A commentary on 'A Call to Repentance,' Lakeland Ledger article

e-Review Florida United Methodist News Service


Of course all Christians should desire and work for peace. Peace, however, isn't simply the absence of conflict, and just because we didn't find weapons of mass destruction in Iraq doesn't delegitimize the U.S. military presence in Iraq.

First of all, as a matter of history, we know that the weapons did exist because Saddam Hussein regularly used them against his own people and neighbors, most notably during the Iran-Iraq war in the 1980s. To say that Hussein had and was willing to use WMDs was no mere speculation; it was simply a matter of looking at his own past actions.

Secondly, even if weapons weren't found, is it the right course to just stand by and allow an intolerable situation to exist when we have it in our power to act? I would point out that as a military veteran who served over there after the first Gulf War, I heard criticisms from the same "peace camp" that the United States economic blockade during the 1990s was responsible for killing more than 1 million Iraqi children. If true, should we have allowed such a situation to continue indefinitely into the future? Furthermore, there is no doubt that Hussein was a cruel and oppressive dictator who was responsible for killing his own people by the thousands. By  your logic, if our involvement in Iraq was unjust, then so was former President Clinton's involvement in Bosnia. Furthermore, if what you seem to say is true, then the rest of the world has no business worrying about what  has, and is, happening in places such as Rwanda and Sudan. We should just "shut up and keep the peace." We have no moral authority to act in those countries.

The fact is, the war in Iraq was moral and just if for no other reason than the fact that it has brought freedom and improved the lives of virtually every Iraqi outside of a small contingent of "insurgents" who are intent on installing a fanatical Islamic state. 

Third, I would point out that Al Qaeda itself regards Iraq as the central front in its war against us. The mere fact that the group responsible for orchestrating the deaths of 3,000 Americans considers Iraq to be so important would alone justify our presence in that country. I know from your recent statement that the Methodist bishops would probably dispute this argument, but as for myself, I am willing to take the opinion of the principals to this conflict over the subjective beliefs of a few ill-informed bishops who probably have it out for the president anyway. 

With regard to your point about the United Nations, it is also a matter of historical record that the United Nations passed more than 96 resolutions against that country and refused to act on a single one. Also, if recollection serves me, the decision to move into Iraq was no mere rush to war, but was debated and rehashed in this country's newspapers and within the U.N. Security Counsel for well over a year before any action was taken. Furthermore, it has now come to light that the United Nation's position on Iraq was highly compromised by the oil-for-food scandal, which gave other member states a vested interest in ensuring the status quo, regardless of the facts on the ground. While it is highly admirable for this country to honor its treaties, in a situation in which the country had been attacked less that two years prior, the United States was justified in taking action even in the face of resistance by a highly corrupt and compromised United Nations.  (As a personal matter, I've never understood the United Methodist fascination with this organization anyway. From reading some of the General Board of Church and Society statements in particular, one would think we are in the business of worshipping the United Nations instead of God!) When our domestic security is at stake and we have the means to act, we would be extremely stupid to allow our hand to be forced by such a corrupt and incompetent organization as the United Nations.
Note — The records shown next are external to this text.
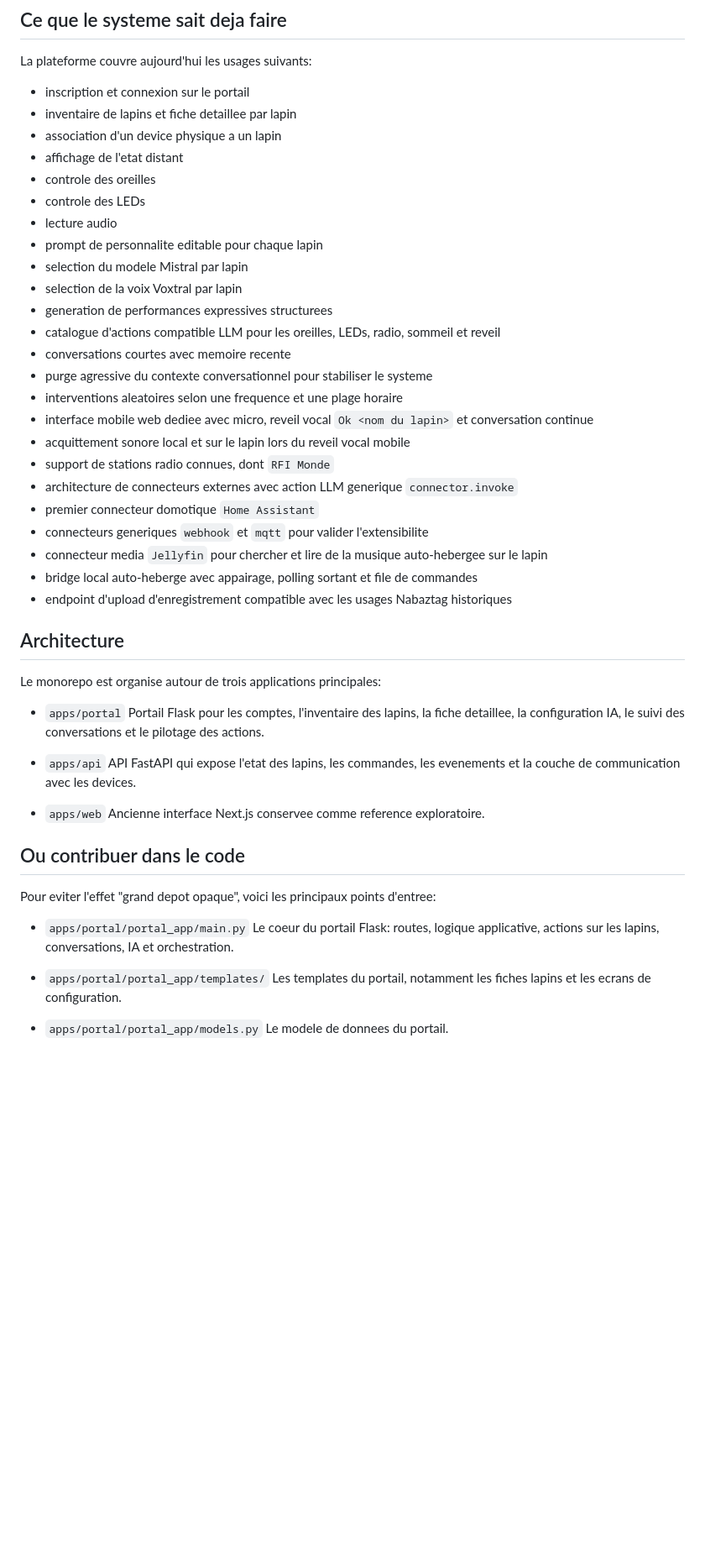
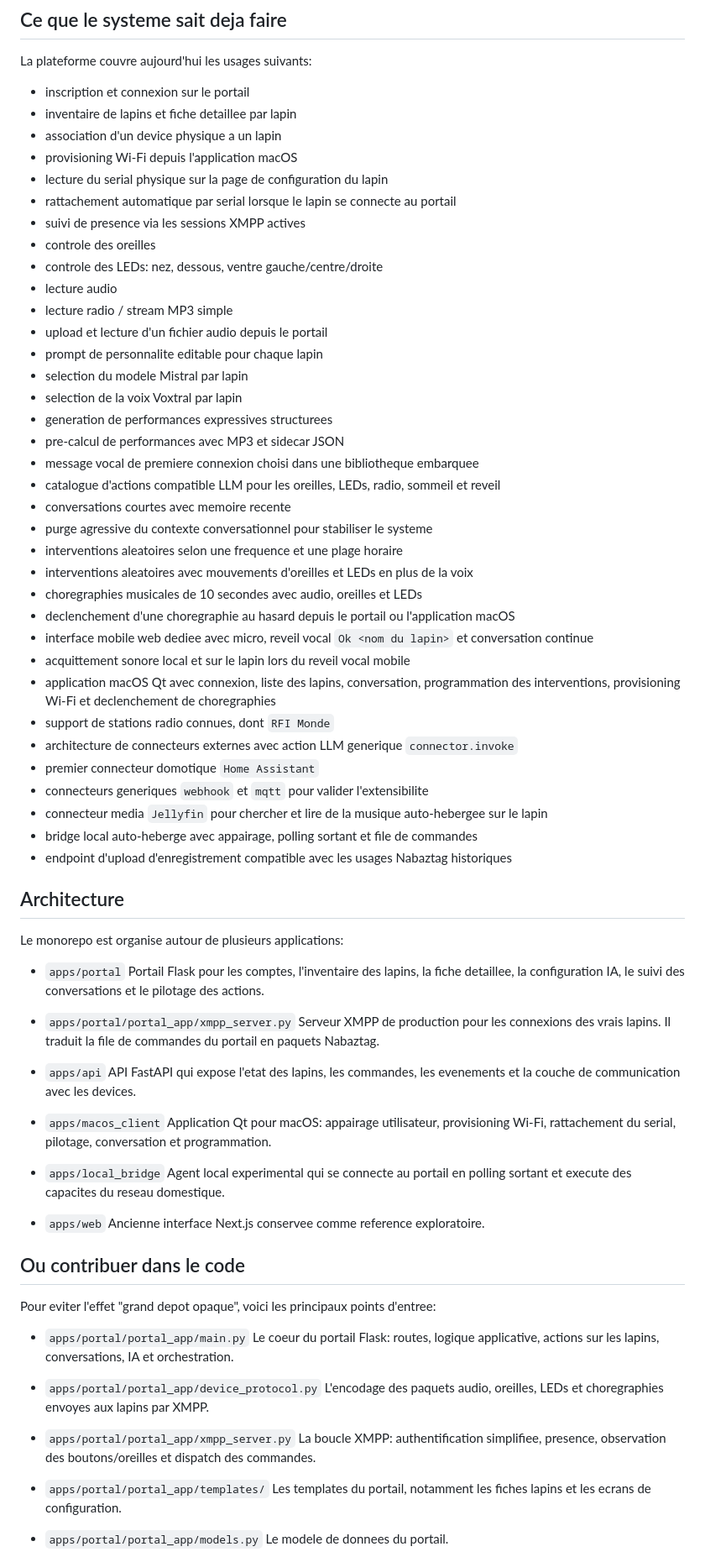
Before and after one commit to apachot/nabaztag, a Markdown page: README.md, the part around one of its changes. Shown at 84% size. GitHub-like rendering; blank space fills up the shorter version.

Commit message:
Update README with current Nabaztag platform status

```diff
--- a/README.md
+++ b/README.md
@@ -206,20 +227,31 @@ La plateforme couvre aujourd'hui les usages suivants:
 - inscription et connexion sur le portail
 - inventaire de lapins et fiche detaillee par lapin
 - association d'un device physique a un lapin
-- affichage de l'etat distant
+- provisioning Wi-Fi depuis l'application macOS
+- lecture du serial physique sur la page de configuration du lapin
+- rattachement automatique par serial lorsque le lapin se connecte au portail
+- suivi de presence via les sessions XMPP actives
 - controle des oreilles
-- controle des LEDs
+- controle des LEDs: nez, dessous, ventre gauche/centre/droite
 - lecture audio
+- lecture radio / stream MP3 simple
+- upload et lecture d'un fichier audio depuis le portail
 - prompt de personnalite editable pour chaque lapin
 - selection du modele Mistral par lapin
 - selection de la voix Voxtral par lapin
 - generation de performances expressives structurees
+- pre-calcul de performances avec MP3 et sidecar JSON
+- message vocal de premiere connexion choisi dans une bibliotheque embarquee
 - catalogue d'actions compatible LLM pour les oreilles, LEDs, radio, sommeil et reveil
 - conversations courtes avec memoire recente
 - purge agressive du contexte conversationnel pour stabiliser le systeme
 - interventions aleatoires selon une frequence et une plage horaire
+- interventions aleatoires avec mouvements d'oreilles et LEDs en plus de la voix
+- choregraphies musicales de 10 secondes avec audio, oreilles et LEDs
+- declenchement d'une choregraphie au hasard depuis le portail ou l'application macOS
 - interface mobile web dediee avec micro, reveil vocal `Ok <nom du lapin>` et conversation continue
 - acquittement sonore local et sur le lapin lors du reveil vocal mobile
+- application macOS Qt avec connexion, liste des lapins, conversation, programmation des interventions, provisioning Wi-Fi et declenchement de choregraphies
 - support de stations radio connues, dont `RFI Monde`
 - architecture de connecteurs externes avec action LLM generique `connector.invoke`
 - premier connecteur domotique `Home Assistant`
@@ -230,13 +262,22 @@ La plateforme couvre aujourd'hui les usages suivants:
 
 ## Architecture
 
-Le monorepo est organise autour de trois applications principales:
+Le monorepo est organise autour de plusieurs applications:
 
 - `apps/portal`
   Portail Flask pour les comptes, l'inventaire des lapins, la fiche detaillee, la configuration IA, le suivi des conversations et le pilotage des actions.
 
+- `apps/portal/portal_app/xmpp_server.py`
+  Serveur XMPP de production pour les connexions des vrais lapins. Il traduit la file de commandes du portail en paquets Nabaztag.
+
 - `apps/api`
   API FastAPI qui expose l'etat des lapins, les commandes, les evenements et la couche de communication avec les devices.
+
+- `apps/macos_client`
+  Application Qt pour macOS: appairage utilisateur, provisioning Wi-Fi, rattachement du serial, pilotage, conversation et programmation.
+
+- `apps/local_bridge`
+  Agent local experimental qui se connecte au portail en polling sortant et execute des capacites du reseau domestique.
 
 - `apps/web`
   Ancienne interface Next.js conservee comme reference exploratoire.
@@ -247,6 +288,12 @@ Pour eviter l'effet "grand depot opaque", voici les principaux points d'entree:
 
 - `apps/portal/portal_app/main.py`
   Le coeur du portail Flask: routes, logique applicative, actions sur les lapins, conversations, IA et orchestration.
+
+- `apps/portal/portal_app/device_protocol.py`
+  L'encodage des paquets audio, oreilles, LEDs et choregraphies envoyes aux lapins par XMPP.
+
+- `apps/portal/portal_app/xmpp_server.py`
+  La boucle XMPP: authentification simplifiee, presence, observation des boutons/oreilles et dispatch des commandes.
 
 - `apps/portal/portal_app/templates/`
   Les templates du portail, notamment les fiches lapins et les ecrans de configuration.
```
Also changed, not shown: other parts of README.md (+29 -2 lines).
A final thing that burns me about the bishops' statement is the way the signing bishops refuse to take full ownership for it. I have sent several e-mails and followed this story very closely on the Methodist Web site and in the press, and every time the bishops are confronted, they make the claim that they are "just speaking their own conscience" on the matter. Excuse the bluntness of this statement, but that's a crock of bull! You are cishops of the church after all. You signed the statement as bishops of the church, and you are, therefore, representing the entire Methodist church in spite of your protests to the contrary. You had to know that to many of the lay people sitting in the pews, and to the outside world, this was going to at least be perceived as the official position of the Methodist church. At least if you are going to have the audacity to stake out a controversial position on a divisive issue, please have the backbone to take full ownership of the statement. In that case, I would have at least had more respect for the Council of Bishops. Now, I just believe that you not only wrong, but weak and disingenuous.

Michael Snyder
St. Peter's United Methodist Church; Katy, Texas